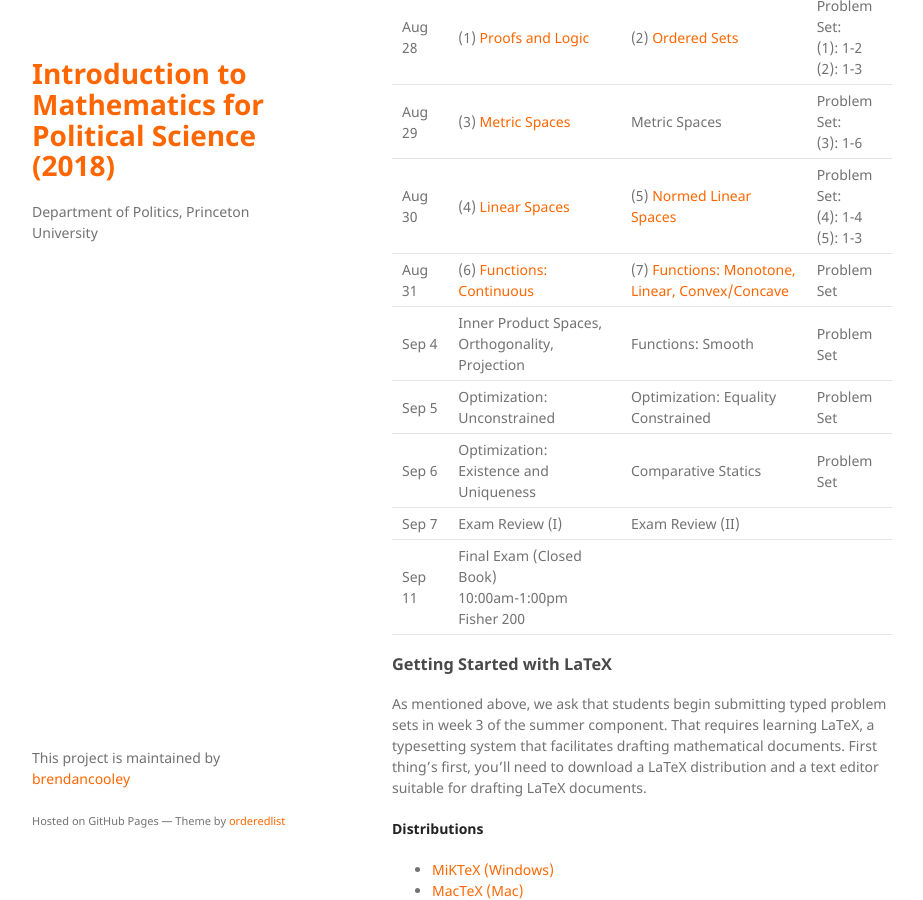
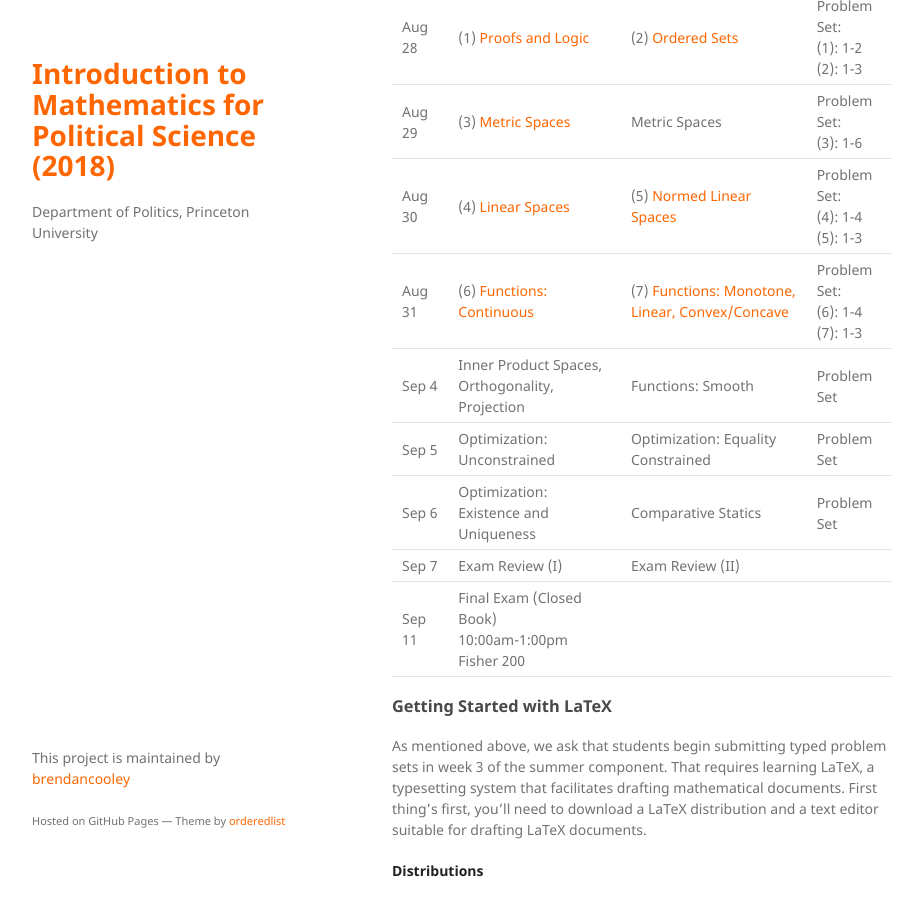
Before and after one commit to brendancooley/imps2019, a Jekyll site: the page built from index.md, in a window 1280 px wide and 900 px high, scrolled down 4287 px. Shown: the whole window, without its empty margins (178-1101 px from the left). Built offline with Jekyll 4.4.1, drawn with Linux system fonts in a browser that asks for light colours; nearby versions of some CDN libraries; a script that is not in the unit is left out; our own code applies the rules of GitHub Pages for plain Markdown files.

Commit message:
problems day 5

```diff
--- a/index.md
+++ b/index.md
@@ -109,7 +109,7 @@ The appendix of McCarty and Meirowitz's book contains a nice treatment of many o
 | Aug 28 | (1) [Proofs and Logic](https://rawgit.com/brendancooley/imps2018/master/notes/1_logic&proofs_solutions.pdf)            | (2) [Ordered Sets](https://rawgit.com/brendancooley/imps2018/master/notes/2_orderedSets_solutions.pdf)                              | Problem Set: <br> (1): 1-2 <br> (2): 1-3 |
 | Aug 29 | (3) [Metric Spaces](https://rawgit.com/brendancooley/imps2018/master/notes/3_metricSpaces_solutions.pdf)    | Metric Spaces                                  | Problem Set: <br> (3): 1-6 |
 | Aug 30 | (4) [Linear Spaces](https://rawgit.com/brendancooley/imps2018/master/notes/4_linearSpaces_solutions.pdf)                 | (5) [Normed Linear Spaces](https://rawgit.com/brendancooley/imps2018/master/notes/5_normedLinearSpaces_solutions.pdf) | Problem Set: <br> (4): 1-4 <br> (5): 1-3 |
-| Aug 31 | (6) [Functions: Continuous](https://rawgit.com/brendancooley/imps2018/master/notes/6_functionsContinuous.pdf)        | (7) [Functions: Monotone, Linear, Convex/Concave](https://rawgit.com/brendancooley/imps2018/master/notes/7_functionsOther.pdf)  | Problem Set |
+| Aug 31 | (6) [Functions: Continuous](https://rawgit.com/brendancooley/imps2018/master/notes/6_functionsContinuous.pdf)        | (7) [Functions: Monotone, Linear, Convex/Concave](https://rawgit.com/brendancooley/imps2018/master/notes/7_functionsOther.pdf)  | Problem Set: <br> (6): 1-4 <br> (7): 1-3 |
 | Sep 4  | Inner Product Spaces, Orthogonality, Projection    | Functions: Smooth                   | Problem Set |
 | Sep 5  | Optimization: Unconstrained | Optimization: Equality Constrained                    | Problem Set |
 | Sep 6  | Optimization: Existence and Uniqueness    | Comparative Statics             | Problem Set |
```
Also changed, not shown: 1 other file.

########################################

■ Assignment
When you restate the listing above, give each line word for word but leave out every image.

■ Answer space
Before and after one commit to brendancooley/imps2019, a Jekyll site: the page built from index.md, in a window 1280 px wide and 900 px high, scrolled down 4287 px. Shown: the whole window, without its empty margins (178-1101 px from the left). Built offline with Jekyll 4.4.1, drawn with Linux system fonts in a browser that asks for light colours; nearby versions of some CDN libraries; a script that is not in the unit is left out; our own code applies the rules of GitHub Pages for plain Markdown files.

Commit message:
problems day 5

```diff
--- a/index.md
+++ b/index.md
@@ -109,7 +109,7 @@ The appendix of McCarty and Meirowitz's book contains a nice treatment of many o
 | Aug 28 | (1) [Proofs and Logic](https://rawgit.com/brendancooley/imps2018/master/notes/1_logic&proofs_solutions.pdf)            | (2) [Ordered Sets](https://rawgit.com/brendancooley/imps2018/master/notes/2_orderedSets_solutions.pdf)                              | Problem Set: <br> (1): 1-2 <br> (2): 1-3 |
 | Aug 29 | (3) [Metric Spaces](https://rawgit.com/brendancooley/imps2018/master/notes/3_metricSpaces_solutions.pdf)    | Metric Spaces                                  | Problem Set: <br> (3): 1-6 |
 | Aug 30 | (4) [Linear Spaces](https://rawgit.com/brendancooley/imps2018/master/notes/4_linearSpaces_solutions.pdf)                 | (5) [Normed Linear Spaces](https://rawgit.com/brendancooley/imps2018/master/notes/5_normedLinearSpaces_solutions.pdf) | Problem Set: <br> (4): 1-4 <br> (5): 1-3 |
-| Aug 31 | (6) [Functions: Continuous](https://rawgit.com/brendancooley/imps2018/master/notes/6_functionsContinuous.pdf)        | (7) [Functions: Monotone, Linear, Convex/Concave](https://rawgit.com/brendancooley/imps2018/master/notes/7_functionsOther.pdf)  | Problem Set |
+| Aug 31 | (6) [Functions: Continuous](https://rawgit.com/brendancooley/imps2018/master/notes/6_functionsContinuous.pdf)        | (7) [Functions: Monotone, Linear, Convex/Concave](https://rawgit.com/brendancooley/imps2018/master/notes/7_functionsOther.pdf)  | Problem Set: <br> (6): 1-4 <br> (7): 1-3 |
 | Sep 4  | Inner Product Spaces, Orthogonality, Projection    | Functions: Smooth                   | Problem Set |
 | Sep 5  | Optimization: Unconstrained | Optimization: Equality Constrained                    | Problem Set |
 | Sep 6  | Optimization: Existence and Uniqueness    | Comparative Statics             | Problem Set |
```
Also changed, not shown: 1 other file.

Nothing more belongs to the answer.